Reporter who broke Nisman story in Israel, insists Argentine gov’t pursued him

Julie Wiener

Argentine Jews rally outside the Argentine Embassy in Tel Aviv Friday to protest the death of AMIA prosecutor Alberto Nisman. (Jose Andres Lacko)

Argentine Jews rally outside the Argentine Embassy in Tel Aviv to protest the death of AMIA prosecutor Alberto Nisman, Jan. 23, 2015. (Jose Andres Lacko)

BUENOS AIRES, Argentina (JTA) — Damian Pachter, the Argentine-Israeli journalist who was the first to report the death of prosecutor Alberto Nisman, said he feels safe now that he has arrived in Israel.

Pachter, a writer for the Buenos Aires Herald, said he felt “pursued by the Argentine government” and that his life was in danger in Argentina, he told Argentine journalist Adrian Bono in an interview from Tel Aviv on Sunday via Skype.

Pachter, who has dual Argentine-Israeli citizenship, left Argentina on Saturday following what he said were threats to his safety after breaking the story.

He criticized Argentina’s Telam news agency and the Twitter account of the president’s office for publishing information about his plane tickets and wrongly claiming he planned to return to Argentina on Feb. 2. Pachter made similar comments in a column he published Sunday in Haaretz titled “Why I fled Argentina after breaking the story of Alberto Nisman’s death.”

In the Haaretz piece, Pachter said, “I have no idea when I’ll be back in Argentina; I don’t even know if I want to. What I do know is that the country where I was born is not the happy place my Jewish grandparents used to tell me stories about.

“Argentina has become a dark place led by a corrupt political system,” he added.

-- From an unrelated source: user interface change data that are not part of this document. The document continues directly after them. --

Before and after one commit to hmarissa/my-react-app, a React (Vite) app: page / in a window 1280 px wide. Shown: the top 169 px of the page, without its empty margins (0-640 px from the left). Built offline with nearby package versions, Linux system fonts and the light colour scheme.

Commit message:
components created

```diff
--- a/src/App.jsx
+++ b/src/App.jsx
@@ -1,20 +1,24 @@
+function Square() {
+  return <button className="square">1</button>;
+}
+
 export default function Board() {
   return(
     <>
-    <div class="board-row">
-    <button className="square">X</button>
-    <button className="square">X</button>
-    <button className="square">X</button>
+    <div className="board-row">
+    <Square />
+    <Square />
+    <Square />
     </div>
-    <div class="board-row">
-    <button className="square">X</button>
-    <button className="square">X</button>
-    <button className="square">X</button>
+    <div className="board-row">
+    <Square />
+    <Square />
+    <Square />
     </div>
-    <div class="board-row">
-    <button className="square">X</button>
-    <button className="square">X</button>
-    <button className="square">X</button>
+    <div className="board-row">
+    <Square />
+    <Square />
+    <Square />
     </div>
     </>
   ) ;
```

Argentina’s Cabinet chief, Jorge Capitanich, said in news conference Monday that Argentina has “full security for all journalists” and that Pachter should have provided authorities with the photograph he has of the sunglasses-wearing Argentine security agent he said followed him, so that the man could be identified.

Nisman was found dead of a gunshot wound in his home Jan. 18, hours before he was to present evidence that Argentine President Cristina Kirchner covered up Iran’s role in the 1994 bombing of the AMIA Jewish center in Buenos Aires.

Asked by Bono if he was worried about his mother, who remains in Argentina, Pachter said, “I’m worried because she is a Jewish mother. I worry because she worries, but not because of something else.”